IBM: Racetrack memory instead of MRAM or hard disks
In racetrack memory, magnetic domain walls – boundaries between magnetic regions or "domains" in a magnetic material – are made to speed along nanowires made of magnetic material as if they were on a racetrack. In the process, the movable domain walls can be used as a type of magnetic shift register for storing data bits.
Several teams of scientists are working on getting racetrack memory ready for mass products. IBM now claims to have come a step closer to this goal: Dr. Stuart Parkin of IBM's Almaden research lab in California, who used to develop MRAM technology, has now published an article about the subject in Science magazine. His team managed to influence the walls between magnetic domains in permanently magnetic nanowires by applying spin polarised currents, a technique referred to as Spin Torque Transfer or STT. According to the report, the nanowires can also be arranged both perpendicularly and horizontally on the surface of silicon semiconductor components. This three-dimensional racetrack memory promises extremely high storage densities. Reading and writing the data is also said to be very fast, because every nanowire has its own read/write unit.
IBM explains the new technology both in a press release and in a YouTube video. Unfortunately, there is no mention of the MRAM co-operation with TDK which was announced last year. The Japanese group is a major producer and innovator in the field of magnetic materials.
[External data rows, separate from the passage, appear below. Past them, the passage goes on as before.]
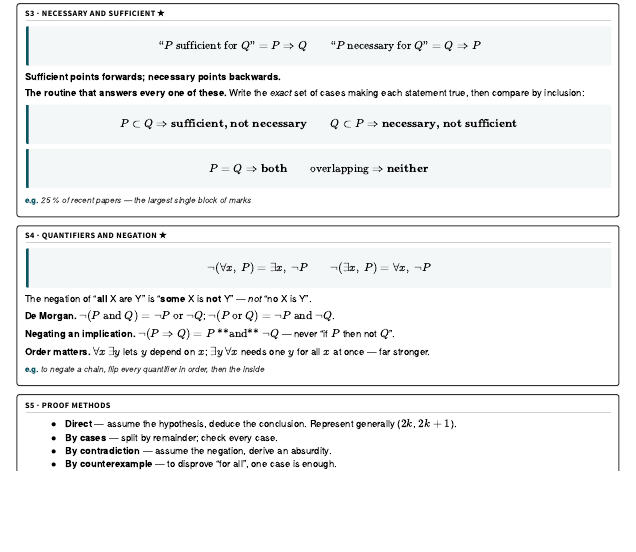
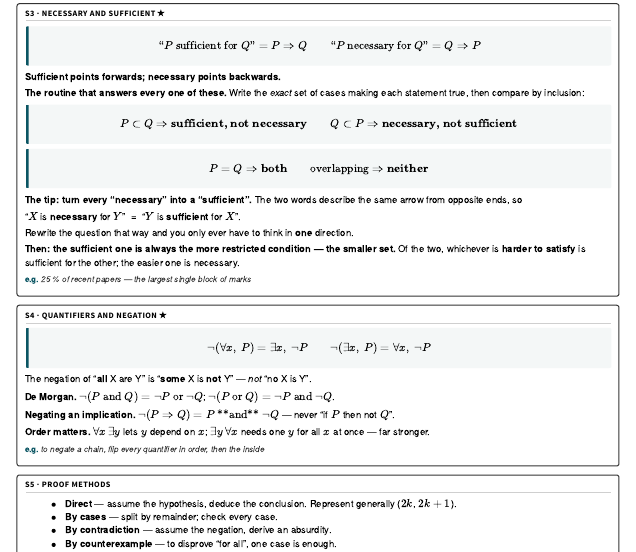
Before and after one commit to Daye-Lee18/TMUA, a Quarto document (formula_sheets/paper2_formula_sheet.qmd): the page in a window 1100 px wide, from 1040 px down. Rendered offline with R 4.5, knitr and Pandoc in place of Quarto, with nearby package versions.

Commit message:
Add the necessary-to-sufficient tip to the S3 card
The card had the inclusion routine but not the move that makes it quick:
'X is necessary for Y' and 'Y is sufficient for X' are the same arrow read
from opposite ends, so every question can be rewritten in sufficient form and
thought about in one direction only. Followed by the reading that goes with
it -- the sufficient condition is always the more restricted one, the smaller
set, the one that is harder to satisfy.

```diff
--- a/formula_sheets/paper2_formula_sheet.qmd
+++ b/formula_sheets/paper2_formula_sheet.qmd
@@ -99,6 +99,16 @@ true, then compare by inclusion:
 $$P\subset Q\Rightarrow\textbf{sufficient, not necessary}\qquad
 Q\subset P\Rightarrow\textbf{necessary, not sufficient}$$
 $$P=Q\Rightarrow\textbf{both}\qquad\text{overlapping}\Rightarrow\textbf{neither}$$
+
+**The tip: turn every "necessary" into a "sufficient".** The two words describe the same arrow from opposite
+ends, so
+
+"$X$ is **necessary** for $Y$" &nbsp;=&nbsp; "$Y$ is **sufficient** for $X$".
+
+Rewrite the question that way and you only ever have to think in **one** direction.
+
+**Then: the sufficient one is always the more restricted condition — the smaller set.** Of the two, whichever
+is **harder to satisfy** is sufficient for the other; the easier one is necessary.
 
 [25 % of recent papers — the largest single block of marks]{.eg}
 :::
```
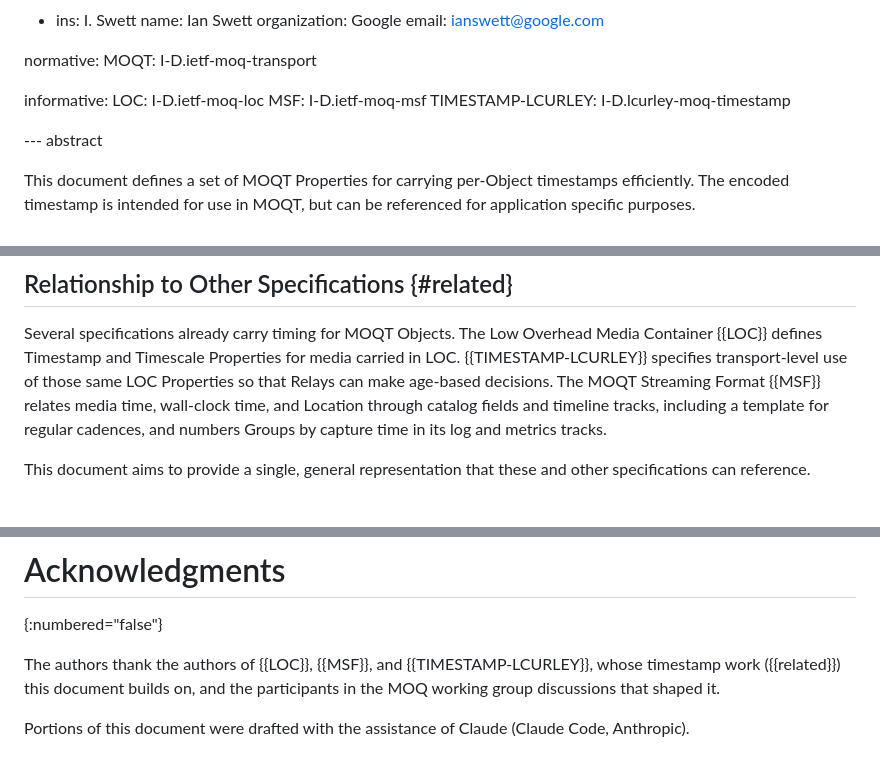
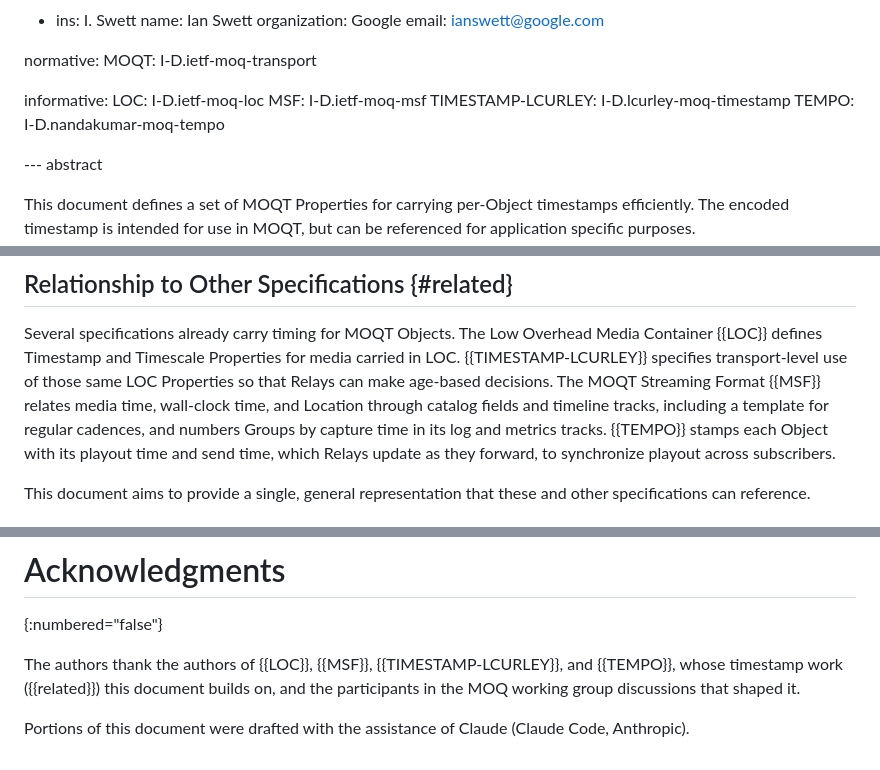
Before and after one commit to afrind/draft-frindell-moq-timestamp, a Markdown page: draft-frindell-moq-timestamp.md, 3 parts joined by grey strips. Drawn GitHub-style.

Commit message:
Cite TEMPO in Relationship to Other Specifications
Fixes #9

```diff
--- a/draft-frindell-moq-timestamp.md
+++ b/draft-frindell-moq-timestamp.md
@@ -41,6 +41,7 @@ informative:
   LOC: I-D.ietf-moq-loc
   MSF: I-D.ietf-moq-msf
   TIMESTAMP-LCURLEY: I-D.lcurley-moq-timestamp
+  TEMPO: I-D.nandakumar-moq-tempo
 
 --- abstract
 
@@ -79,6 +80,8 @@ same LOC Properties so that Relays can make age-based decisions.  The MOQT
 Streaming Format {{MSF}} relates media time, wall-clock time, and Location
 through catalog fields and timeline tracks, including a template for regular
 cadences, and numbers Groups by capture time in its log and metrics tracks.
+{{TEMPO}} stamps each Object with its playout time and send time, which Relays
+update as they forward, to synchronize playout across subscribers.
 
 This document aims to provide a single, general representation that these and
 other specifications can reference.
@@ -475,8 +478,8 @@ timestamps in seconds.
 # Acknowledgments
 {:numbered="false"}
 
-The authors thank the authors of {{LOC}}, {{MSF}}, and {{TIMESTAMP-LCURLEY}},
-whose timestamp work ({{related}}) this document builds on, and the participants
+The authors thank the authors of {{LOC}}, {{MSF}}, {{TIMESTAMP-LCURLEY}}, and
+{{TEMPO}}, whose timestamp work ({{related}}) this document builds on, and the participants
 in the MOQ working group discussions that shaped it.
 
 Portions of this document were drafted with the assistance of Claude (Claude
```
It remains unclear whether TDK is also co-operating with IBM in the field of racetrack memory.